The tallest trees in the world are found in two places in the world. The first is western North America, especially in the US state of California. The second is in southeastern Australia, including across the Bass Strait on the island of Tasmania.
The tallest tree ever measured anywhere else in the world is a tropical species found in Indonesia, on the island of Borneo. It measured 290 feet (88 meters) in height. It’s certainly possible that there are species in the world’s rainforests that can exceed 300 feet (90 meters), that have yet to be discovered – and hopefully they will be discovered before what’s left of our planet’s rainforests is destroyed.

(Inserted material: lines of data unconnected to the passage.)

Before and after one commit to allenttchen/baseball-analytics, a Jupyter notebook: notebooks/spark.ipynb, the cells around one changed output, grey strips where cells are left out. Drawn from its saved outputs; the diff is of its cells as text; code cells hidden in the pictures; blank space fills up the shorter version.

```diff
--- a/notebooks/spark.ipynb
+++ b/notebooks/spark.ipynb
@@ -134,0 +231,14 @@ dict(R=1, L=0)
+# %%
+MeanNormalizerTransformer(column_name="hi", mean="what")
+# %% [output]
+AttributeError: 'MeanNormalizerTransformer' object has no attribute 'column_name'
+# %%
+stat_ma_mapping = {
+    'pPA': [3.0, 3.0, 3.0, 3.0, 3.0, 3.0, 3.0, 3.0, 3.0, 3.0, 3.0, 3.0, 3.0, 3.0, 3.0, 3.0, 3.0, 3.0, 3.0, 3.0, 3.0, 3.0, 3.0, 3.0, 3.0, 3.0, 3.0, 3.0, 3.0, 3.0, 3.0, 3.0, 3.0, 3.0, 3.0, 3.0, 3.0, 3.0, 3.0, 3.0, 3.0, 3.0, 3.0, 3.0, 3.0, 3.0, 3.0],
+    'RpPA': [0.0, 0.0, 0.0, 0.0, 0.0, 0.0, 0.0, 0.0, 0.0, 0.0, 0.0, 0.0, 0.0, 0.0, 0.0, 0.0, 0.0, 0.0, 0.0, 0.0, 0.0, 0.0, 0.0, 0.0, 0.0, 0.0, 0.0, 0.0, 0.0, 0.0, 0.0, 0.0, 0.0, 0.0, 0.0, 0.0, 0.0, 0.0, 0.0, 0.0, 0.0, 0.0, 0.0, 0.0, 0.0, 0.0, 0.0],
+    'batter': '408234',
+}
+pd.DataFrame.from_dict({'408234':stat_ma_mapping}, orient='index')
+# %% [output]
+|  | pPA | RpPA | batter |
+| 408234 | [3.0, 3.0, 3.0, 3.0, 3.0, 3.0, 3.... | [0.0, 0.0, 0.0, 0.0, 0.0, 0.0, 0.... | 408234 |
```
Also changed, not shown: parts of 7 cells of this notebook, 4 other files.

Of the forests that are known to have giant trees, many have been decimated by human activity. One example is the giant coastal redwoods of California, of which only 5% of the original old growth forests remain. It’s unfortunate that someday our species will likely have to tell our offspring about the giant trees that once were, and which we made extinct.
#1 - Giant coastal redwoods
Within redwood forests you can look up and will typically not be able to see the tops of the trees, which can be more than 300 feet (90 meters) above the forest floor.
The tallest known stands at 380 feet (116 meters) in height. They are found along the coast of western North America from central California to southwestern Oregon. The redwood forests are my absolute favorite place on Earth.
#2 - Coast Douglas-fir
One of the tallest tree species on Earth, they are common throughout the volcanic Cascades Mountain Range. Mount Jefferson in the background of this photo is a geologically active stratovolcano in Oregon.
The tallest known tree stands 327 feet (100 meters) in height. They are located in the mountainous regions of western North America from British Columbia southward through Washington, Oregon, and to about the middle of California.
#3 - Mountain ash eucalyptus
Sherbrooke Forest is part of Dandenong Ranges National Park in the state of Victoria, Australia.
This species has been measured at 327 feet (100 meters) in height, a tie with the coast Douglas-fir. They are found in southeastern Australia and the island of Tasmania. They are the tallest flowering plant on Earth.
#4 - Sitka spruce
This is the largest species of spruce in the world.
The tallest ever measured stands 315 feet (96 meters) high. They are located along the coast of western North America from Northern California up to the southeastern extension of Alaska.
#5 - Giant sequoia
Although not the tallest giant sequoia, at 275 feet (84 meters) in height, the General Sherman tree in the photo is the most massive tree on Earth.
I can confirm that these trees are absolutely breathtaking to behold. These are the world’s most massive (heaviest) trees. The tallest known stands 311 feet (95 meters) tall. They are found in the Sierra Nevada Mountains in California.
#6 - Tasmanian blue gum eucalyptus
Tasmanian blue gum eucalpytus, one of the tallest trees on Earth.
The tallest known at the present time stands at 297 feet (91 meters). They are located in southeastern Australia and the island of Tasmania.
Taller individual trees existed in the past
This is the stump of the Mark Twain Tree, in Kings Canyon National Park, in California, USA. This is a giant sequoia that was unfortunately felled in 1891. It was found (by counting the rings) to have been 1,350 years old. Some of the giant sequoias cut down during the 19th and 20th centuries were as large or larger than the largest giant sequoias that stand today.
Each of these tree species listed is known to have had individuals that were taller in the past than any that are currently standing – which is why the Tasmanian blue gum eucalyptus is included on this list.
Now you know where to go if you want to see the world’s tallest trees, and as resident of California for 36 years, I can assure you that it is very much worth it. You may find as I have that these forests are the absolute best place on Earth to be.